There’s been a backlash against Skyler, something she has in common with women characters on a variety of big dramas about men who tend behave much worse than they do. Do you have a sense of why this happens? Does it faze you at all?
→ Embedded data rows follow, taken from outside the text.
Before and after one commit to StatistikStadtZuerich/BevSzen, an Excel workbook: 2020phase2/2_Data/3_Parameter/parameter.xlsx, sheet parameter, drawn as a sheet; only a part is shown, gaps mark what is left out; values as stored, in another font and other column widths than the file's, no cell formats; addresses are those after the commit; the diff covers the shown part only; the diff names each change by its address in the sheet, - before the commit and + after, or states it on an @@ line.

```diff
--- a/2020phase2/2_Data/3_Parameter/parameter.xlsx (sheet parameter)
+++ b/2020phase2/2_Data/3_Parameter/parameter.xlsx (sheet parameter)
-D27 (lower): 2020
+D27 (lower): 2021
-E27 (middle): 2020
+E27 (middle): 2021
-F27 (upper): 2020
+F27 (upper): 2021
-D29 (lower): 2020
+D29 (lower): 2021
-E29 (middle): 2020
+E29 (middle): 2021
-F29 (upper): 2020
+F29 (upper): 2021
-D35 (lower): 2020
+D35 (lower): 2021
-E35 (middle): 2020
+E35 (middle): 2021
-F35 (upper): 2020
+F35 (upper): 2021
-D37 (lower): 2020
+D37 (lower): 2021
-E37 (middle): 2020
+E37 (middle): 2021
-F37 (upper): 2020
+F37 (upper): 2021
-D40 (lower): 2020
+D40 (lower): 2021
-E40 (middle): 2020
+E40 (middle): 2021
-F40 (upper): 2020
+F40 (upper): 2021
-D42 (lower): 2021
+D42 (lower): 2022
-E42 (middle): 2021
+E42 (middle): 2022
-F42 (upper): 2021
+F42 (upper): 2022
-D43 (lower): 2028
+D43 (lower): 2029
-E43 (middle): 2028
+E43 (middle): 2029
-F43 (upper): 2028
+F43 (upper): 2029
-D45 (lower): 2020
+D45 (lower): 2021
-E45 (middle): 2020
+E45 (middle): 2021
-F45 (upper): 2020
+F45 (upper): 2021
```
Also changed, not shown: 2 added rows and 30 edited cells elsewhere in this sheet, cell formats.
Some of it is still the double standard in our society – that it’s more acceptable for a man to be this antihero badass doing all these things that break the law or are really awful. People watching want to be Walt, or they identify with him. He doesn’t have to answer to anybody. He does what he wants. There’s a fantasy element to that, I think. I also think that in some ways, there’s kind of a sexism to it, honestly. Sometimes … [pauses] I’ve been told particularly, how do you say … non-flattering or just really vicious – you could use the word vitriolic – angry stuff about Skyler, or about other female characters on other shows. The hatred and the vitriol and the venom and the nastiness and the attacks are so personal sometimes that it feels like, “Oh gosh, OK, I get that you don’t like Skyler, you like Walt, you’re on his side, but it just feels different.” I don’t feel like that stuff would be written about a male character.
Honestly, Skyler is sometimes the biggest impediment to Walt doing whatever he wants. For the people who love Heisenberg, who love the badass Walt, when Skyler says, “No, you shouldn’t do that,” they’re like, “What is her deal!? What’s wrong with her?” [Laughs] I can understand that. I can. But having looked at articles that cite other female characters being attacked like this, I find it disturbing just in terms of a cultural phenomenon. I’m not saying everyone who’s into the show and has an opinion is like that, but I feel there’s an element of that in there, and it’s an interesting gender issue. I’m glad that people are talking about it.
—Anna Gunn (who plays Skyler White on Breaking Bad) on the intense hatred for her character and the gender dynamics/double standard at play (via Rolling Stone)